Franklin Graham on CNN election night:
“If we are allowed to go down this road in the path that this president wants us to go down, I think it will be to our peril and to the destruction of this nation.”
Do you agree, or do you think this is an overstatement? Regardless of the election results, is America’s ‘peril and destruction’ imminent? Your thoughts? More here… Todd

This is from a post I wrote on January 4 of this year about Pat Robertson and his annual predictions he gets from his direct revelation from God. God told Pat who our next president should be… but told him not to talk about THAT. Here are some of the better/worse points of the 2012 revelation.  (And I do love how God speaks to Pat the first week of January each year… I think it’s kinda cool that God’s on our calendar.) Your country will be torn apart by internal stress. Expect chaos and paralysis. There must be an urgent call to prayer. A time of maximum stress and peril… this country will begin desinigrating.  God said it will be worse than it has ever been since CBN was started (around 1960). The good news is, the world will not end because of the Mayan calendar. Nor because of Iran or North Korea’s nuclear threat.  And not from earthquakes or volcanoes or massive power failures. The stress and peril will be caused by economic collapse. Ok… today I ask Pat for some clarification. Clarify for us, Pat:  Did the election result confirm what God told you?  (A simple yes or no would be great there). Also… as you read these predictions after the election, does it change YOUR view of them? (There are many that actually think that the election may very well bring on, or at least add to the probability that, there will be an economic collapse.) Of course, we should call people to pray.
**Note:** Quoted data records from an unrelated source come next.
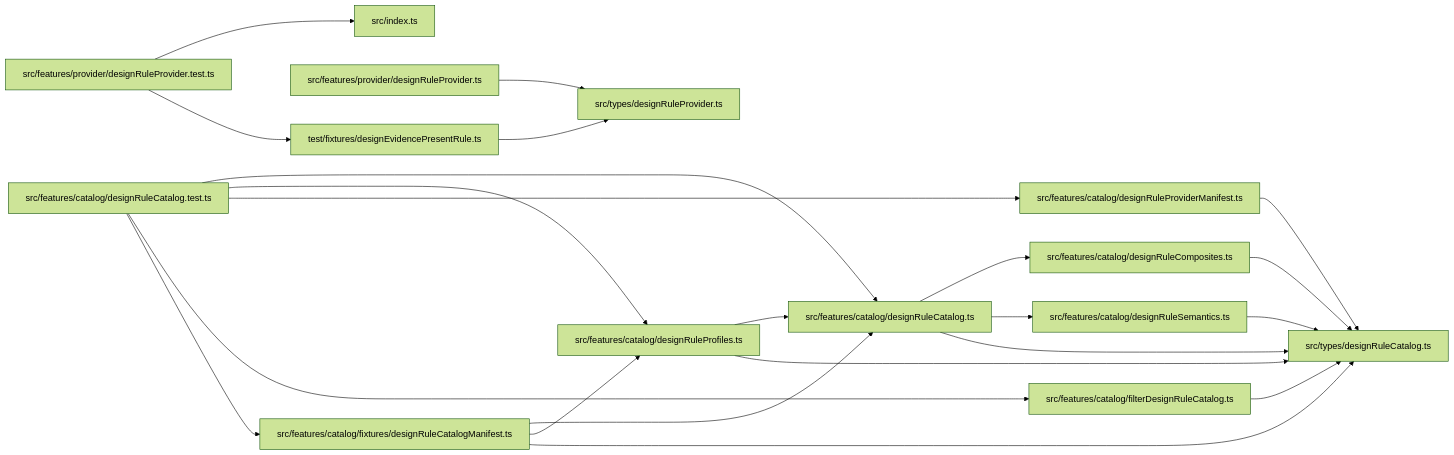
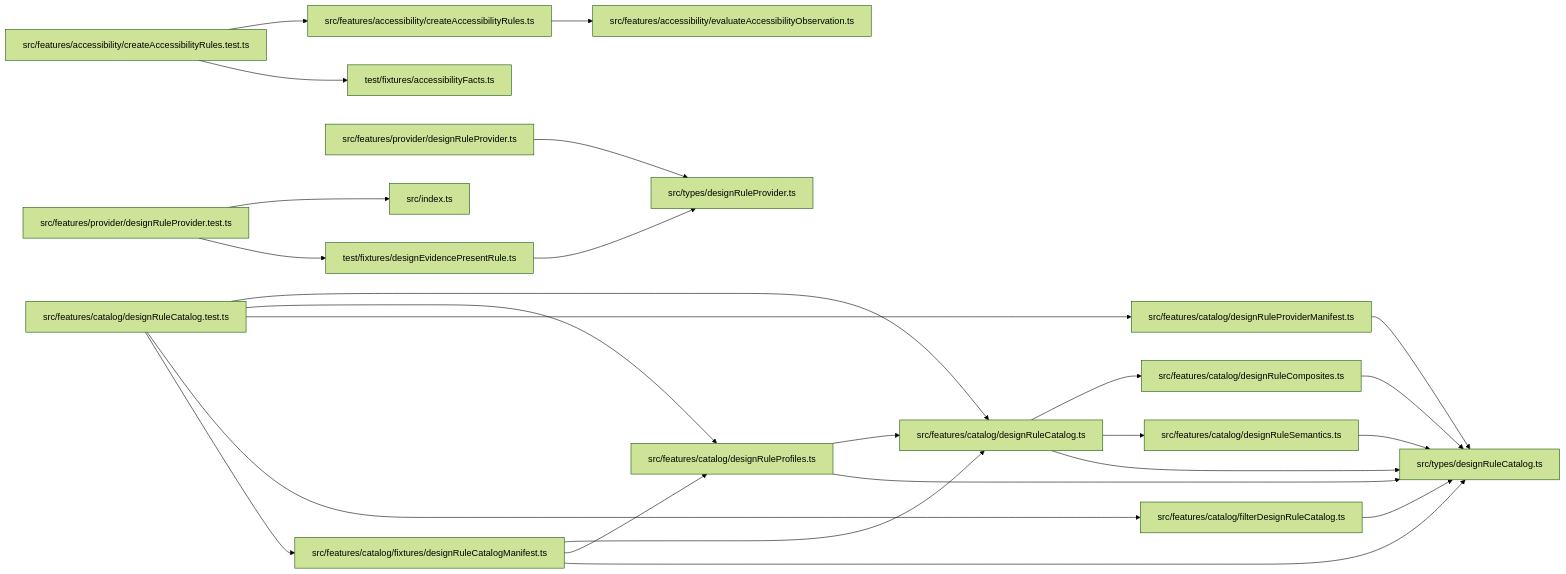
Before and after one commit to ankhorage/rules-design: the diagram in paradox/diagrams/module-relationships.mmd, drawn with Mermaid (forest theme). The commit also changed 9 other files, not shown here.

```diff
--- a/paradox/diagrams/module-relationships.mmd
+++ b/paradox/diagrams/module-relationships.mmd
@@ -1,36 +1,43 @@
 graph LR
+  module_src_features_accessibility_createAccessibilityRules_test_ts["src/features/accessibility/createAccessibilityRules.test.ts"]
+  module_src_features_accessibility_createAccessibilityRules_ts["src/features/accessibility/createAccessibilityRules.ts"]
+  module_src_features_accessibility_evaluateAccessibilityObservation_ts["src/features/accessibility/evaluateAccessibilityObservation.ts"]
   module_src_features_catalog_designRuleCatalog_test_ts["src/features/catalog/designRuleCatalog.test.ts"]
   module_src_features_catalog_designRuleCatalog_ts["src/features/catalog/designRuleCatalog.ts"]
   module_src_features_catalog_designRuleComposites_ts["src/features/catalog/designRuleComposites.ts"]
   module_src_features_catalog_designRuleProfiles_ts["src/features/catalog/designRuleProfiles.ts"]
   module_src_features_catalog_designRuleProviderManifest_ts["src/features/catalog/designRuleProviderManifest.ts"]
   module_src_features_catalog_designRuleSemantics_ts["src/features/catalog/designRuleSemantics.ts"]
   module_src_features_catalog_filterDesignRuleCatalog_ts["src/features/catalog/filterDesignRuleCatalog.ts"]
   module_src_features_catalog_fixtures_designRuleCatalogManifest_ts["src/features/catalog/fixtures/designRuleCatalogManifest.ts"]
   module_src_features_provider_designRuleProvider_test_ts["src/features/provider/designRuleProvider.test.ts"]
   module_src_features_provider_designRuleProvider_ts["src/features/provider/designRuleProvider.ts"]
   module_src_index_ts["src/index.ts"]
   module_src_types_designRuleCatalog_ts["src/types/designRuleCatalog.ts"]
   module_src_types_designRuleProvider_ts["src/types/designRuleProvider.ts"]
+  module_test_fixtures_accessibilityFacts_ts["test/fixtures/accessibilityFacts.ts"]
   module_test_fixtures_designEvidencePresentRule_ts["test/fixtures/designEvidencePresentRule.ts"]
+  module_src_features_accessibility_createAccessibilityRules_test_ts --> module_src_features_accessibility_createAccessibilityRules_ts
+  module_src_features_accessibility_createAccessibilityRules_test_ts --> module_test_fixtures_accessibilityFacts_ts
+  module_src_features_accessibility_createAccessibilityRules_ts --> module_src_features_accessibility_evaluateAccessibilityObservation_ts
   module_src_features_catalog_designRuleCatalog_test_ts --> module_src_features_catalog_designRuleCatalog_ts
   module_src_features_catalog_designRuleCatalog_test_ts --> module_src_features_catalog_designRuleProfiles_ts
   module_src_features_catalog_designRuleCatalog_test_ts --> module_src_features_catalog_designRuleProviderManifest_ts
   module_src_features_catalog_designRuleCatalog_test_ts --> module_src_features_catalog_filterDesignRuleCatalog_ts
   module_src_features_catalog_designRuleCatalog_test_ts --> module_src_features_catalog_fixtures_designRuleCatalogManifest_ts
   module_src_features_catalog_designRuleCatalog_ts --> module_src_features_catalog_designRuleComposites_ts
   module_src_features_catalog_designRuleCatalog_ts --> module_src_features_catalog_designRuleSemantics_ts
   module_src_features_catalog_designRuleCatalog_ts --> module_src_types_designRuleCatalog_ts
   module_src_features_catalog_designRuleComposites_ts --> module_src_types_designRuleCatalog_ts
   module_src_features_catalog_designRuleProfiles_ts --> module_src_features_catalog_designRuleCatalog_ts
   module_src_features_catalog_designRuleProfiles_ts --> module_src_types_designRuleCatalog_ts
   module_src_features_catalog_designRuleProviderManifest_ts --> module_src_types_designRuleCatalog_ts
   module_src_features_catalog_designRuleSemantics_ts --> module_src_types_designRuleCatalog_ts
   module_src_features_catalog_filterDesignRuleCatalog_ts --> module_src_types_designRuleCatalog_ts
   module_src_features_catalog_fixtures_designRuleCatalogManifest_ts --> module_src_features_catalog_designRuleCatalog_ts
   module_src_features_catalog_fixtures_designRuleCatalogManifest_ts --> module_src_features_catalog_designRuleProfiles_ts
   module_src_features_catalog_fixtures_designRuleCatalogManifest_ts --> module_src_types_designRuleCatalog_ts
   module_src_features_provider_designRuleProvider_test_ts --> module_src_index_ts
   module_src_features_provider_designRuleProvider_test_ts --> module_test_fixtures_designEvidencePresentRule_ts
   module_src_features_provider_designRuleProvider_ts --> module_src_types_designRuleProvider_ts
   module_test_fixtures_designEvidencePresentRule_ts --> module_src_types_designRuleProvider_ts
```
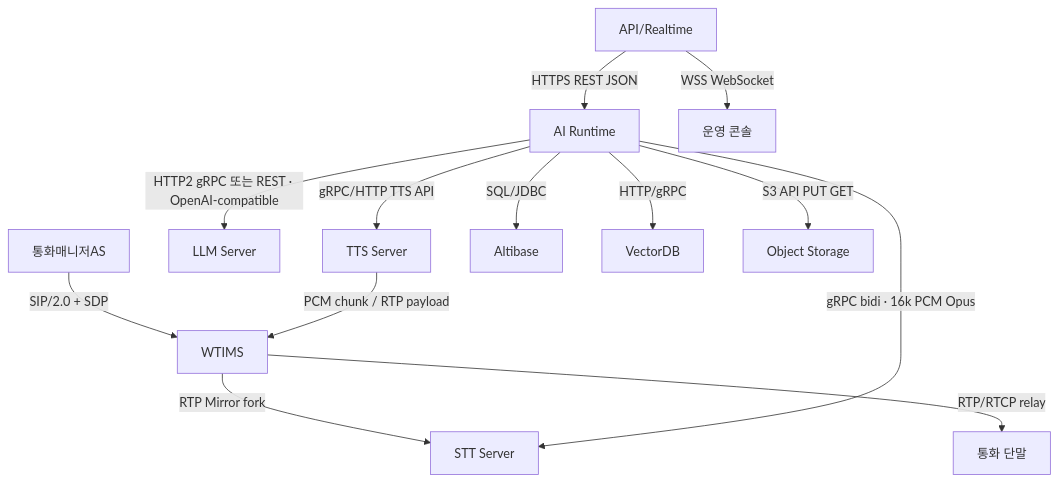
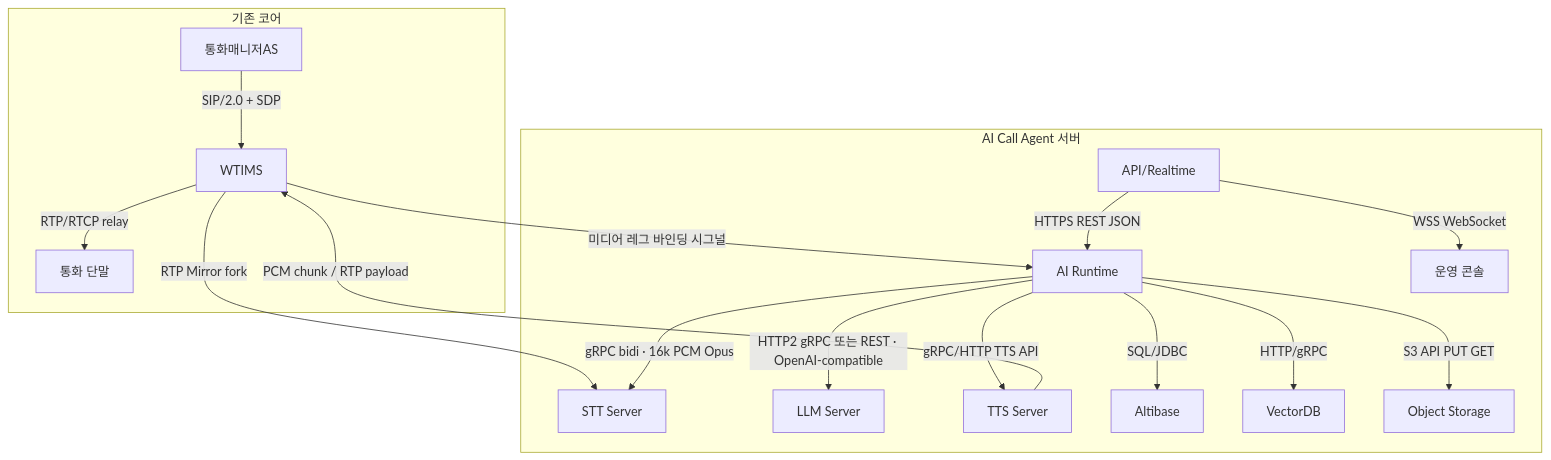
One commit to hak023/agentic_ai_callbot changed the second of 4 diagrams in docs/architecture/production-deployment-architecture.md. Above: the diagram before and after it, drawn with Mermaid. The commit also changed other lines of this file, not shown here.

Commit message:
docs(architecture): 런타임 경계 초안, WTIMS-AI Runtime 미디어 시그널, Object Storage 역할 정리

````diff
--- a/docs/architecture/production-deployment-architecture.md
+++ b/docs/architecture/production-deployment-architecture.md
@@ -113,15 +154,29 @@
 ```mermaid
 flowchart TD
-    CM["통화매니저AS"] -->|SIP/2.0 + SDP| WT["WTIMS"]
-    WT -->|RTP/RTCP relay| EP["통화 단말"]
-    WT -->|RTP Mirror fork| STT["STT Server"]
-    AIR["AI Runtime"] -->|gRPC bidi · 16k PCM Opus| STT
-    AIR -->|HTTP2 gRPC 또는 REST · OpenAI-compatible| LLM["LLM Server"]
-    AIR -->|gRPC/HTTP TTS API| TTS["TTS Server"]
+    subgraph CORE["기존 코어"]
+        CM["통화매니저AS"] -->|SIP/2.0 + SDP| WT["WTIMS"]
+        WT -->|RTP/RTCP relay| EP["통화 단말"]
+    end
+    subgraph ACA["AI Call Agent 서버"]
+        STT["STT Server"]
+        AIR["AI Runtime"]
+        LLM["LLM Server"]
+        TTS["TTS Server"]
+        API["API/Realtime"]
+        CON["운영 콘솔"]
+        ALT["Altibase"]
+        VDB["VectorDB"]
+        OBJ["Object Storage"]
+    end
+    WT -->|미디어 레그 바인딩 시그널| AIR
+    WT -->|RTP Mirror fork| STT
+    AIR -->|gRPC bidi · 16k PCM Opus| STT
+    AIR -->|HTTP2 gRPC 또는 REST · OpenAI-compatible| LLM
+    AIR -->|gRPC/HTTP TTS API| TTS
     TTS -->|PCM chunk / RTP payload| WT
-    API["API/Realtime"] -->|HTTPS REST JSON| AIR
-    API -->|WSS WebSocket| CON["운영 콘솔"]
-    AIR -->|SQL/JDBC| ALT["Altibase"]
-    AIR -->|HTTP/gRPC| VDB["VectorDB"]
-    AIR -->|S3 API PUT GET| OBJ["Object Storage"]
+    API -->|HTTPS REST JSON| AIR
+    API -->|WSS WebSocket| CON
+    AIR -->|SQL/JDBC| ALT
+    AIR -->|HTTP/gRPC| VDB
+    AIR -->|S3 API PUT GET| OBJ
 ```
````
And the internal stress part sure feels right today. But why… oh why… Pat, did God not allow you to talk about this before the election?  And will he let you tell us more now? Inquiring minds want to know. Todd  

I might make this a regular feature here on the blog.  I have two examples in point today. Number one is someone named Pastor Peter J. Peters.  I found this over at Jesus Needs New PR.  In this episode, Pastor Peter Peters (come on… is that his real name?) first teaches us how to do the cha cha… it all seems in good fun, until the end. Then, there’s one of my favorites… Robert Tilton. In this clip, I think Robert may be surprised himself after he utters that midgets are growing as a result of his prayers.  In fact, I think Robert is concerned that we think he may be making this stuff up in this clip (found at Christian Nightmares).  Watch: Have an angry preacher video you think I should share?  Please send it to me… just click the ‘contact’ link at the top of this page! Have YOU ever ‘lost it’ in the pulpit?  I’d love to hear what happened! Todd  

Great quote from my friend Brad Powell:
In responding with such harsh negativity, people put themselves in a category of people who, though they claim to be the ones most spiritual…most like Jesus, are really the least like Him.
Brad, is of course, talking about many of our responses to the election. Ouch. Read more of his challenging post here… and re-adjust your attitude if needed. 🙂 Todd